RELATED: 8 Porsche Sports Cars That Deserve To Make A Comeback, 2 That Should Stay Dead

In 1984, Volkswagen discontinued the 2.0-liter engine powering the 924. Dropping the 924 would have left Porsche without an entry-level model. Therefore, it fitted the 924 with a 2.5 L Porsche inline-four from the Porsche 944. Porsche also fitted brakes and chassis components from the 944 onto the 924 but did little to the vehicle's interior.

The manufacturer named the resultant car the 924 S. In 1988, Porsche updated the S, tuning the engine to produce more power. Porsche dropped the 924 S after a couple of years to focus on other models. A Porsche 924 S will see you back between $7,000 and $20,000.

The 944 Turbo, internally christened the 951, was a more powerful version of the already quite formidable 944. It put out 217 horsepower, enough to launch the car from 0-60 mph in just under six seconds. Installing the turbo and components to deal with the extra heat and higher internal loads added weight. Therefore, Porsche installed new brakes and a slightly stiffer suspension.

The manufacturer also improved the 944's aerodynamics by enhancing the front bumper. The 944 Turbo made car-safety history by becoming the first car with driver and passenger-side airbags as standards. The 944 was well-received, prompting Porsche to up the power in subsequent 944 models. A good 1987 or 1988 Porsche 944 Turbo will cost you about $14,500 to $19,500.

In 2000, Porsche continued its tradition of releasing a souped-up S variant for its base models. The Boxster S's 3.2-liter engine produced 250 horsepower, 30 more than the improved 2000 Boxster 986. Porsche fitted larger brakes from the 911 to stop the fast Boxster S. The manufacturer also improved the interior, installing an aluminum trim and a three-spoke steering wheel.

The S's exterior featured subtle improvements, including crimson brake calipers and titanium accents around the windshield. Fundamentally, the S retained the Boxster's supreme handling and drivability. Every Porsche with the S badge costs more than the base vehicle, including the Boxster S. Nevertheless, the vehicle is very affordable today, ranging between $9,600 and $20,000.

RELATED: Here's How Porsche Plans To Keep Internal Combustion Alive

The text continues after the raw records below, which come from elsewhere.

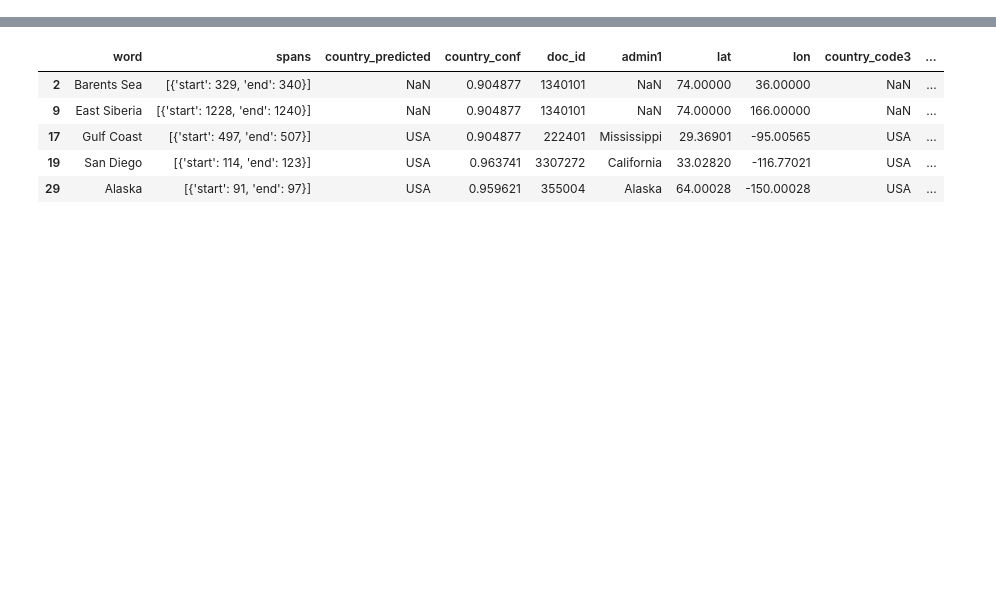
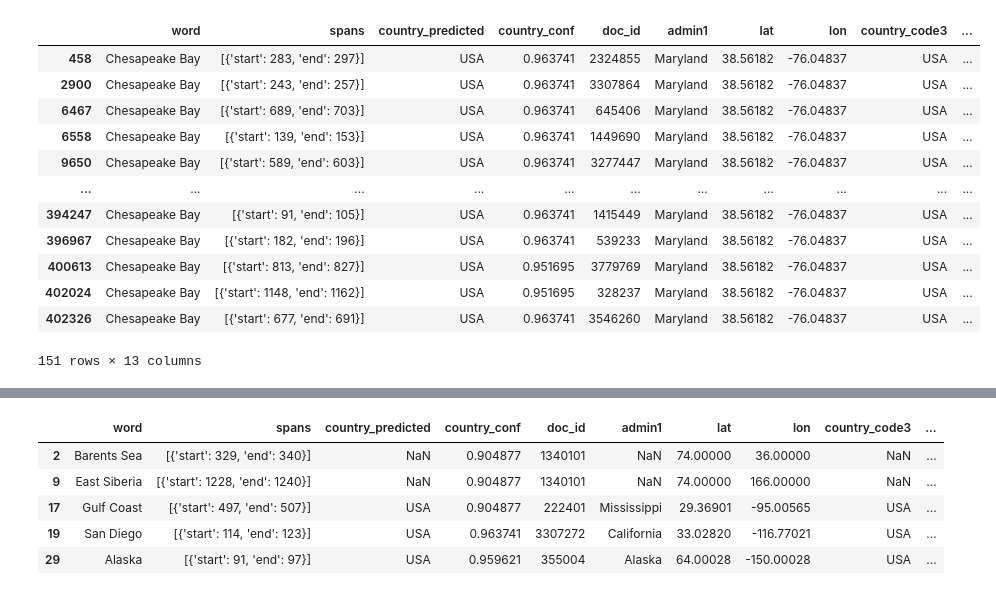
Before and after one commit to mcallaghan/regional-impacts-map, a Jupyter notebook: analysis/3b_fix_summarise_places.ipynb, the cells around one changed output, grey strips where cells are left out. Cells and saved outputs as stored; diff of their text form; code cells hidden in the pictures; blank space fills up the shorter version.

```diff
--- a/analysis/3b_fix_summarise_places.ipynb
+++ b/analysis/3b_fix_summarise_places.ipynb
@@ -97,5 +114,19 @@ places[places["feature_code"]=="HTL"].groupby('place_name').size().sort_values(a
 # %%
-places[places["place_name"].str.contains("ittle Washita Site 13 Reservoi")]
+places[places["place_name"].astype(str).str.contains("Hyatt Regency Chesapeake")]
+# %% [output]
+|  | word | spans | country_predicted | country_conf | doc_id | admin1 | lat | lon | country_code3 | ... |
+| 458 | Chesapeake Bay | [{'start': 283, 'end': 297}] | USA | 0.963741 | 2324855 | Maryland | 38.56182 | -76.04837 | USA | ... |
+| 2900 | Chesapeake Bay | [{'start': 243, 'end': 257}] | USA | 0.963741 | 3307864 | Maryland | 38.56182 | -76.04837 | USA | ... |
+| 6467 | Chesapeake Bay | [{'start': 689, 'end': 703}] | USA | 0.963741 | 645406 | Maryland | 38.56182 | -76.04837 | USA | ... |
+| 6558 | Chesapeake Bay | [{'start': 139, 'end': 153}] | USA | 0.963741 | 1449690 | Maryland | 38.56182 | -76.04837 | USA | ... |
+| 9650 | Chesapeake Bay | [{'start': 589, 'end': 603}] | USA | 0.963741 | 3277447 | Maryland | 38.56182 | -76.04837 | USA | ... |
+| ... | ... | ... | ... | ... | ... | ... | ... | ... | ... | ... |
+| 394247 | Chesapeake Bay | [{'start': 91, 'end': 105}] | USA | 0.963741 | 1415449 | Maryland | 38.56182 | -76.04837 | USA | ... |
+| 396967 | Chesapeake Bay | [{'start': 182, 'end': 196}] | USA | 0.963741 | 539233 | Maryland | 38.56182 | -76.04837 | USA | ... |
+| 400613 | Chesapeake Bay | [{'start': 813, 'end': 827}] | USA | 0.951695 | 3779769 | Maryland | 38.56182 | -76.04837 | USA | ... |
+| 402024 | Chesapeake Bay | [{'start': 1148, 'end': 1162}] | USA | 0.951695 | 328237 | Maryland | 38.56182 | -76.04837 | USA | ... |
+| 402326 | Chesapeake Bay | [{'start': 677, 'end': 691}] | USA | 0.963741 | 3546260 | Maryland | 38.56182 | -76.04837 | USA | ... |
+151 rows × 13 columns
 # %%
 did = 28635
 print(df[df.id==did].content.values[0])
```
Also changed, not shown: parts of 7 cells of this notebook, 10 other files.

Porsche made the Cayman to fit between the entry-level Boxster and the premium 911. The Cayman S is essentially a Cayman with more power: the base Cayman's 2.7-liter engine produces 245 horsepower; the S's 3.4-liter engine, put out 295 horsepower. Though the Cayman shared many components with the second-generation Boxster.

The headlights, taillights, front fenders, and doors - its styling was inspired by classic Porsches, including the 904 Coupe, 550 Coupe, and 356/1. Porsche considers the Original Cayman a classic, as the vehicle's production ceased over a decade ago. The Cayman S is generally quite pricey. However, you can get a well-maintained high-mileage Cayman S for just under $20,000.

Moses Karomo is an enthusiastic automotive writer who can talk and write endlessly about EVs. He has extensive automotive reporting experience, writing about all manner of automotive topics. He keeps up with innovations and trends in the car industry to provide readers with up-to-date information about the ever-evolving automotive industry. When not writing, Moses is traveling or cooking.